» **Brief**:
Copy every line of the entries that includes the word "resolution".

____ Records shown

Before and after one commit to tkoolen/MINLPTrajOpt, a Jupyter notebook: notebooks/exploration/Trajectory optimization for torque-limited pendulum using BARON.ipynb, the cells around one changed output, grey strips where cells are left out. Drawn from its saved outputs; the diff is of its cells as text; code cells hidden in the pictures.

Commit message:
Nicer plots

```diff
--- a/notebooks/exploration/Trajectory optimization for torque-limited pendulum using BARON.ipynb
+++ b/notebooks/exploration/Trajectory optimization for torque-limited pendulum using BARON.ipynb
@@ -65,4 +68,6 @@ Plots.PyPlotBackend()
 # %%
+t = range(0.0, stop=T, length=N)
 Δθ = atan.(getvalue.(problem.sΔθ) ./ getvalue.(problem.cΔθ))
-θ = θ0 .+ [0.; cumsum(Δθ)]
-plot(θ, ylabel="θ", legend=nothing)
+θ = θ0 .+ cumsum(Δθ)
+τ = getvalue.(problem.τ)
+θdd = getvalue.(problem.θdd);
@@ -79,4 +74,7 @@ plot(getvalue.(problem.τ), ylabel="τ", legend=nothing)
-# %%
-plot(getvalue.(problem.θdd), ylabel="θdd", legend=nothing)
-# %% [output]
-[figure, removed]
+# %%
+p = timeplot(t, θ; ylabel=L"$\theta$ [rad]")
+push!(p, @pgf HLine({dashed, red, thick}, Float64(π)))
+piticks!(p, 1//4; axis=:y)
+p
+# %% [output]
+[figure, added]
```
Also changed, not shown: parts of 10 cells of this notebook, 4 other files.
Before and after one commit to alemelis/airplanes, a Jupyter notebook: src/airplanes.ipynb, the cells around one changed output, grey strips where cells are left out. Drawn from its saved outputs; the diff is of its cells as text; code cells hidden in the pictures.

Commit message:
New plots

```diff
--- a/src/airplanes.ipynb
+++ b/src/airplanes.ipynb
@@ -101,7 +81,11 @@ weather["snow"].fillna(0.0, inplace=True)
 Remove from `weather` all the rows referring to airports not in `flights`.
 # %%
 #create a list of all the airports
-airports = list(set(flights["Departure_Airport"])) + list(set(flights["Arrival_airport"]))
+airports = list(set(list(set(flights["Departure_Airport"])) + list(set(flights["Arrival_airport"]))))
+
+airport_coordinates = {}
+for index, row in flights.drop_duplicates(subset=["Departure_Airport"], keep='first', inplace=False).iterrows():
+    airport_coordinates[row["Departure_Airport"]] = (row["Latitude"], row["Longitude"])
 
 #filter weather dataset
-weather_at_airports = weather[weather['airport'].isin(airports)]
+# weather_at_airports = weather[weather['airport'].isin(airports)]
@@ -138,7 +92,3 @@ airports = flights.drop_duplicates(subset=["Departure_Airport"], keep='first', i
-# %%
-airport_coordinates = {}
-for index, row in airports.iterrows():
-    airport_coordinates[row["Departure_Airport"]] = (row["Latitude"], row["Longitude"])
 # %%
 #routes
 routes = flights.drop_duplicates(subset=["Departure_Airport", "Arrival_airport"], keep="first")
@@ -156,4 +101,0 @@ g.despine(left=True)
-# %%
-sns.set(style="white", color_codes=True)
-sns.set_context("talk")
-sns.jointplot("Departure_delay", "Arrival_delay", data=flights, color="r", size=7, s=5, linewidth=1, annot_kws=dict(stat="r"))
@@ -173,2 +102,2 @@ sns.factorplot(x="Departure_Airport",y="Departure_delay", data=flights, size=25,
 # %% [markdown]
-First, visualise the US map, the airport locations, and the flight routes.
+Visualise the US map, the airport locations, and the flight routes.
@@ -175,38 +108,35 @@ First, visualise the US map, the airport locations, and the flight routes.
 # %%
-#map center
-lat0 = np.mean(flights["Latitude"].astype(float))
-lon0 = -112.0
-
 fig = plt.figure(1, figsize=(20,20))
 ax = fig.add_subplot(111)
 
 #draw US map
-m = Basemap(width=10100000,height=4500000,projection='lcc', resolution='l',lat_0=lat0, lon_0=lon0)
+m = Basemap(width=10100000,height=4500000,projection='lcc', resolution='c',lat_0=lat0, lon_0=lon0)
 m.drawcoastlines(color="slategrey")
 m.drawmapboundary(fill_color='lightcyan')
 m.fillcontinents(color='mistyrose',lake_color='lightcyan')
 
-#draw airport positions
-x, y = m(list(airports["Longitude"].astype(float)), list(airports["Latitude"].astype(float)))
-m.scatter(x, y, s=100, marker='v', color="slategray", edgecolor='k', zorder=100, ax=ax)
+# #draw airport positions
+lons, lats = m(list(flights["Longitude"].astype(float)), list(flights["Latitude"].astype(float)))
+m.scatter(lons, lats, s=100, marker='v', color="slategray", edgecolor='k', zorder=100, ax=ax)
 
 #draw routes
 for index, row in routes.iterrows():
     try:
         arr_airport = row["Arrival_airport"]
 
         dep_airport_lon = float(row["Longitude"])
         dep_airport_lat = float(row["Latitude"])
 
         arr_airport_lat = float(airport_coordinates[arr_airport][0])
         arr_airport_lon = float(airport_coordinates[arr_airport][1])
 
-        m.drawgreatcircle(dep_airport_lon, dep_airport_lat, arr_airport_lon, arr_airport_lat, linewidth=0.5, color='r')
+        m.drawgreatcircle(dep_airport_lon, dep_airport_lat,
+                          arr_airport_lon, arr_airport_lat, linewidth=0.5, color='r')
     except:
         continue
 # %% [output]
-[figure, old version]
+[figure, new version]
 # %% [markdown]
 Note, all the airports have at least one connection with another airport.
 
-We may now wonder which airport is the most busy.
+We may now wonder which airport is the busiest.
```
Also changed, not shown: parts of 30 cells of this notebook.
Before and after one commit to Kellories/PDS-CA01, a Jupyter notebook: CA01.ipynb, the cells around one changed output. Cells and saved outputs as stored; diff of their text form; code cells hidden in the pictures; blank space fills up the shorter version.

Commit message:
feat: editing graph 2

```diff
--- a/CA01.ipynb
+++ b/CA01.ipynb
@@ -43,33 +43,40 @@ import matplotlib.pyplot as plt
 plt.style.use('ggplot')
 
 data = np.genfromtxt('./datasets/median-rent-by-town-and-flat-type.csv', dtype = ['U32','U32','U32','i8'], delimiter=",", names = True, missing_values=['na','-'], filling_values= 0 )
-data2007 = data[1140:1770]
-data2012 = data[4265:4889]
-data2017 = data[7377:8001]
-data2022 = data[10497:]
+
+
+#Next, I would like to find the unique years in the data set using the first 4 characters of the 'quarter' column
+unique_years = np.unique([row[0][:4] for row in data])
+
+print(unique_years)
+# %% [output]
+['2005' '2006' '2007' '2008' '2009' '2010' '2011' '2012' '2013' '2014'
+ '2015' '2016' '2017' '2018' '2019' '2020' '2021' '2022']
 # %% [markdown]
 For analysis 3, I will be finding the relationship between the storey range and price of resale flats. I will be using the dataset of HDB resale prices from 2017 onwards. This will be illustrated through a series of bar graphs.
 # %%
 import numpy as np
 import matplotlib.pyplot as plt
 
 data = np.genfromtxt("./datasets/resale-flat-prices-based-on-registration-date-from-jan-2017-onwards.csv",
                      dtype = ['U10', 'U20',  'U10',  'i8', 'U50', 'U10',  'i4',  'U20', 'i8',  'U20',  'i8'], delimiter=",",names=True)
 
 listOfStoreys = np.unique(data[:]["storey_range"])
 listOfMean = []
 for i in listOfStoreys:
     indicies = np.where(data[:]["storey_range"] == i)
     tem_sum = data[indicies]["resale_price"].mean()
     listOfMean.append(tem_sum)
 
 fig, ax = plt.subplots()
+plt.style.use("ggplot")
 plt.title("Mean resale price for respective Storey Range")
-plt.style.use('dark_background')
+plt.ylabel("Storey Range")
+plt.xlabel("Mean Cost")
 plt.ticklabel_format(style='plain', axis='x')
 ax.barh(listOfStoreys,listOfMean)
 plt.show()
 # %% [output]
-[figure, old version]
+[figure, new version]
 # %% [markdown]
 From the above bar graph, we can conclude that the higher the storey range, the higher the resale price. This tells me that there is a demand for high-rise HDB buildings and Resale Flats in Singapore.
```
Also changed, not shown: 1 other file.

________

» **Answer to this task**:
-m = Basemap(width=10100000,height=4500000,projection='lcc', resolution='l',lat_0=lat0, lon_0=lon0)
+m = Basemap(width=10100000,height=4500000,projection='lcc', resolution='c',lat_0=lat0, lon_0=lon0)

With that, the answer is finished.